↓
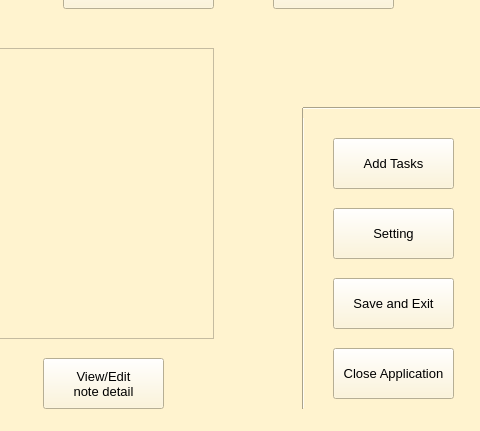
This is PTI/SPCK/GUI/AdminPage.ui in GreenSystemDuy08/TL-C4K-PTI01 as Qt 5 draws it before an edit; both pictures show x 527 to 1007 and y 222 to 653 of the 1007 by 653 pixel window. The edited form follows.
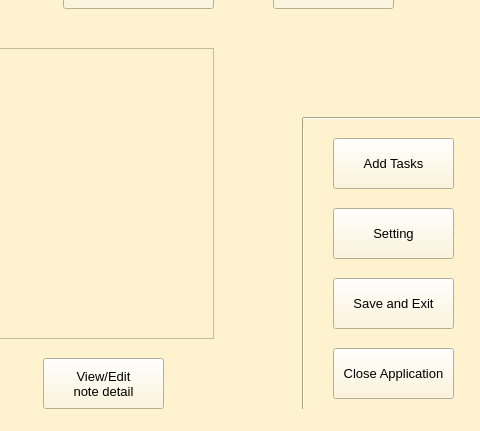
This is the edited form.

Commit message: feat Update SPCK

Diff of the .ui file:
```diff
--- a/PTI/SPCK/GUI/AdminPage.ui
+++ b/PTI/SPCK/GUI/AdminPage.ui
@@ -40,9 +40,9 @@
     <property name="geometry">
      <rect>
       <x>820</x>
-      <y>330</y>
+      <y>340</y>
       <width>20</width>
-      <height>301</height>
+      <height>291</height>
      </rect>
     </property>
     <property name="orientation">
@@ -89,7 +89,7 @@
     <property name="geometry">
      <rect>
       <x>830</x>
-      <y>320</y>
+      <y>330</y>
       <width>201</width>
       <height>20</height>
      </rect>
```
The commit also changes 1 other file.
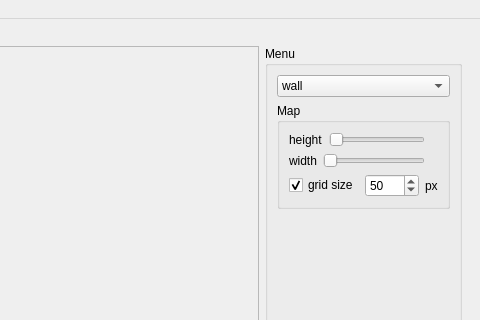
This is mainwindow.ui in LaserShrimp/Hada as Qt 5 draws it before an edit; both pictures show x 571 to 1051 and y 0 to 320 of the 1051 by 750 pixel window. The edited form follows.
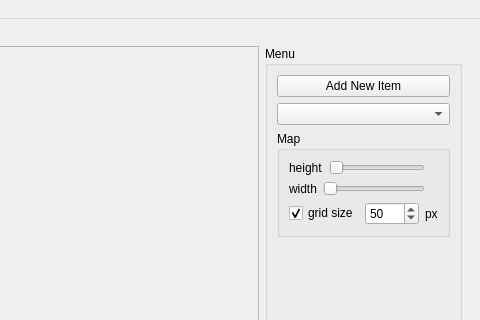
This is the edited form.

Patch:
```diff
--- a/mainwindow.ui
+++ b/mainwindow.ui
@@ -88,29 +88,20 @@
          <property name="flat">
           <bool>false</bool>
          </property>
-         <layout class="QVBoxLayout" name="verticalLayout_3" stretch="0,0,0,0">
+         <layout class="QVBoxLayout" name="verticalLayout_3" stretch="0,0,0,0,0">
           <property name="sizeConstraint">
            <enum>QLayout::SetMaximumSize</enum>
           </property>
           <item>
-           <widget class="QComboBox" name="comboBox">
-            <item>
-             <property name="text">
-              <string>wall</string>
-             </property>
-            </item>
-            <item>
-             <property name="text">
-              <string>tree</string>
-             </property>
-            </item>
-            <item>
-             <property name="text">
-              <string>spawn</string>
-             </property>
-            </item>
+           <widget class="QPushButton" name="addItemButton">
+            <property name="text">
+             <string>Add New Item</string>
+            </property>
            </widget>
           </item>
+          <item>
+           <widget class="QComboBox" name="comboBox"/>
+          </item>
           <item>
            <widget class="QGroupBox" name="groupBox_2">
             <property name="enabled">
```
↑
# [Assigned task]
Repeat the listing above exactly, omitting the pictures it contains.

# [Result]
This is PTI/SPCK/GUI/AdminPage.ui in GreenSystemDuy08/TL-C4K-PTI01 as Qt 5 draws it before an edit; both pictures show x 527 to 1007 and y 222 to 653 of the 1007 by 653 pixel window. The edited form follows.
This is the edited form.

Commit message: feat Update SPCK

Diff of the .ui file:
```diff
--- a/PTI/SPCK/GUI/AdminPage.ui
+++ b/PTI/SPCK/GUI/AdminPage.ui
@@ -40,9 +40,9 @@
     <property name="geometry">
      <rect>
       <x>820</x>
-      <y>330</y>
+      <y>340</y>
       <width>20</width>
-      <height>301</height>
+      <height>291</height>
      </rect>
     </property>
     <property name="orientation">
@@ -89,7 +89,7 @@
     <property name="geometry">
      <rect>
       <x>830</x>
-      <y>320</y>
+      <y>330</y>
       <width>201</width>
       <height>20</height>
      </rect>
```
The commit also changes 1 other file.
This is mainwindow.ui in LaserShrimp/Hada as Qt 5 draws it before an edit; both pictures show x 571 to 1051 and y 0 to 320 of the 1051 by 750 pixel window. The edited form follows.
This is the edited form.

Patch:
```diff
--- a/mainwindow.ui
+++ b/mainwindow.ui
@@ -88,29 +88,20 @@
          <property name="flat">
           <bool>false</bool>
          </property>
-         <layout class="QVBoxLayout" name="verticalLayout_3" stretch="0,0,0,0">
+         <layout class="QVBoxLayout" name="verticalLayout_3" stretch="0,0,0,0,0">
           <property name="sizeConstraint">
            <enum>QLayout::SetMaximumSize</enum>
           </property>
           <item>
-           <widget class="QComboBox" name="comboBox">
-            <item>
-             <property name="text">
-              <string>wall</string>
-             </property>
-            </item>
-            <item>
-             <property name="text">
-              <string>tree</string>
-             </property>
-            </item>
-            <item>
-             <property name="text">
-              <string>spawn</string>
-             </property>
-            </item>
+           <widget class="QPushButton" name="addItemButton">
+            <property name="text">
+             <string>Add New Item</string>
+            </property>
            </widget>
           </item>
+          <item>
+           <widget class="QComboBox" name="comboBox"/>
+          </item>
           <item>
            <widget class="QGroupBox" name="groupBox_2">
             <property name="enabled">
```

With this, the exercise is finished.